Work order
A faithful copy of the listing below is required.

:: Task material

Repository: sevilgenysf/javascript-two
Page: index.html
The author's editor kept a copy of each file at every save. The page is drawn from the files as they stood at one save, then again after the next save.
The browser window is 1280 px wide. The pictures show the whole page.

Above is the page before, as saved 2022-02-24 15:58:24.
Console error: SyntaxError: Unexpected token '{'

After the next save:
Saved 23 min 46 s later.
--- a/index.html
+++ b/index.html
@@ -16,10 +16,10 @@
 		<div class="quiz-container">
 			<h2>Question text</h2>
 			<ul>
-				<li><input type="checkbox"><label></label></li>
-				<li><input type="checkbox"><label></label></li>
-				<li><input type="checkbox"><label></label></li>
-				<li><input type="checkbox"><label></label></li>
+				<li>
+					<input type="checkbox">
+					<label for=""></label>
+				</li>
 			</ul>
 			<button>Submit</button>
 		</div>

::::

Reply
Repository: sevilgenysf/javascript-two
Page: index.html
The author's editor kept a copy of each file at every save. The page is drawn from the files as they stood at one save, then again after the next save.
The browser window is 1280 px wide. The pictures show the whole page.

Above is the page before, as saved 2022-02-24 15:58:24.
Console error: SyntaxError: Unexpected token '{'

After the next save:
Saved 23 min 46 s later.
--- a/index.html
+++ b/index.html
@@ -16,10 +16,10 @@
 		<div class="quiz-container">
 			<h2>Question text</h2>
 			<ul>
-				<li><input type="checkbox"><label></label></li>
-				<li><input type="checkbox"><label></label></li>
-				<li><input type="checkbox"><label></label></li>
-				<li><input type="checkbox"><label></label></li>
+				<li>
+					<input type="checkbox">
+					<label for=""></label>
+				</li>
 			</ul>
 			<button>Submit</button>
 		</div>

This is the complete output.